Students from Creighton University, the University of Nebraska at Omaha and at Lincoln, and Creighton Prep announced a boycott of Anheuser-Busch products on January 22 in a kick-start of their “Boycott Bud, Support Pine Ridge” campaign.
Budweiser sales account for 78 percent of all alcohol sold in Whiteclay, Nebraska, a town of 14 people, where four off-sale liquor stores supply millions of cans of beer annually to residents of the adjacent Pine Ridge Reservation.
The student campaign initially targets support from friends and family and then from students of Jesuit universities in the United States to boycott all “Bud” brands, according to David Fuxa, president of the Whiteclay Awareness Student Organization and Creighton University senior.
The Association of Jesuit Colleges and Universities has 28 members, including Creighton, Boston College, Fordham University, Georgetown University, and Marquette.
“We plan to increase pressure through an online petition and social media,” Fuxa said. “In Nebraska, we are benefiting as citizens from the liquor tax revenue.”
According to Fuxa, the student group is asking Anheuser-Busch InBev to end all sales to Whiteclay and establish a rehabilitation center on the reservation.
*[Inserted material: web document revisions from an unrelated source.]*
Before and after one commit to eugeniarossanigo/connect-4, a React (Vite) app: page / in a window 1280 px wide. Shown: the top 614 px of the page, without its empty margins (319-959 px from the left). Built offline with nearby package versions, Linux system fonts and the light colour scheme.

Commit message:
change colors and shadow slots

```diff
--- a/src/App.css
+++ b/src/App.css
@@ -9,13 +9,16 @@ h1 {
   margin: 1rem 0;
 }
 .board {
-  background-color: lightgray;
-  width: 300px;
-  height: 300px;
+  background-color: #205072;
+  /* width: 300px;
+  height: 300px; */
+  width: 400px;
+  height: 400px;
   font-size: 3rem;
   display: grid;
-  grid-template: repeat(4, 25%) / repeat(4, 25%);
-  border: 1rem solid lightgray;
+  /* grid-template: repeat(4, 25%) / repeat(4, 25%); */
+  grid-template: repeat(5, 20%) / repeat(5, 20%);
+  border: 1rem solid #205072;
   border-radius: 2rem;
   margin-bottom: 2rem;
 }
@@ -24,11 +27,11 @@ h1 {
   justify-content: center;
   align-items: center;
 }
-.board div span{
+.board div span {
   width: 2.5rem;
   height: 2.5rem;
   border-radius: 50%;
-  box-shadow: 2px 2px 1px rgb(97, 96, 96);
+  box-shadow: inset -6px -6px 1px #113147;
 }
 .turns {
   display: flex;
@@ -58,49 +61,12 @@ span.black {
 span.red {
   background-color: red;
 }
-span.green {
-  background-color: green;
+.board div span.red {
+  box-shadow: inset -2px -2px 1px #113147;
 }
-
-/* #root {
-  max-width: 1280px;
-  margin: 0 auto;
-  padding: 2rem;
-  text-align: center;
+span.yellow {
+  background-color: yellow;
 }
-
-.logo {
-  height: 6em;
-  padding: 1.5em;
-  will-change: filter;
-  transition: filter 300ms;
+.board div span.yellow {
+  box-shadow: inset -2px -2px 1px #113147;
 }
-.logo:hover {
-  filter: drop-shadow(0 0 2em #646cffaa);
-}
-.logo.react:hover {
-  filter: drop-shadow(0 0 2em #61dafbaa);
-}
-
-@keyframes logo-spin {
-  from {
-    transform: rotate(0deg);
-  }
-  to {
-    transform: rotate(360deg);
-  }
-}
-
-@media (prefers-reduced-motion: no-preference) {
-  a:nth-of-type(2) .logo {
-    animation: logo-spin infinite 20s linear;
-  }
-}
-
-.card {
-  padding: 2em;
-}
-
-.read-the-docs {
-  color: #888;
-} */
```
The campaign is requesting a show of solidarity by signing their online petition at WhiteclayBoycott.Blogspot.com.
Since 2009, the students have arranged trips to Pine Ridge, given presentations at schools and lobbied Nebraska state officials concerning the situation at Whiteclay.
In a May 18 letter to Luiz Edmond, president of North America for Anheuser-Busch InBev in St. Louis, Fuxa and Lexie LaMere, daughter of well-known activist Frank LaMere of the Winnebago Tribe of Nebraska, suggested the Belgium-based company purchase the stores in Whiteclay and retire their licenses since Nebraska law does not permit a manufacturer to hold a retail license.
The corporation consistently maintains its activities are consistent with all laws, including laws prohibiting direct sales to consumers.
The students are addressing, however, higher laws of how they feel responsible corporate citizens in this country should act.
The Anheuser-Busch corporation is not always silent in such matters.
In a November 2012 response to the Paramount film Flight that shot Denzel Washington drinking a Bud behind the wheel, Budweiser vice-president Rob McCarthy told the Associated Press, “We would never condone the misuse of our products and have a long history of promoting responsible drinking and preventing drunk driving.”
InBev purchased Anheuser-Busch in 2008 for about $52 billion in cash or $70 a share, according to a New York Times report. The corporate culture, at least in regard to Whiteclay, has not changed, however.
Anheuser-Busch’s long history includes the account of co-founder Adolphus Busch’s Cooperstown, New York residence at Uncas Lodge, “built on the alleged site of the wigwam of the last chief of the Mohicans,” according to the book Under the Influence: The Unauthorized Story of the Anheuser-Busch Dynasty, by journalists Patrick Hernon and Terry Ganey.
The book also describes Busch’s many other mansions, including Number One Busch Place in St. Louis where he entertained the likes of Theodore Roosevelt, William H. Taft, Enrico Caruso and Sarah Bernhardt.
Theodore Roosevelt, as 26th President of the United States signed Executive Order –Addition to Pine Ridge Reservation on January 25, 1904, which returned the area of Whiteclay, called the Whiteclay Extension, originally intended as a buffer zone between the Pine Ridge Reservation and unscrupulous traders, to the public domain.
According to research by author Stew Magnuson, Nebraska congressman Moses P. Kinkaid and BIA Commissioner William Jones secured the order behind closed doors with Roosevelt.
The book states that by the early 1900s brewers owned or controlled 75 percent of all saloons in the United States, typically by financing them. The liquor licenses in Whiteclay were established beginning in the 1950s.
The student group alleges many license violations, including serving underage customers and trading liquor for sex. Other violations have been observed by journalists, state and tribal officials, but legal remedies to-date have been unsuccessful.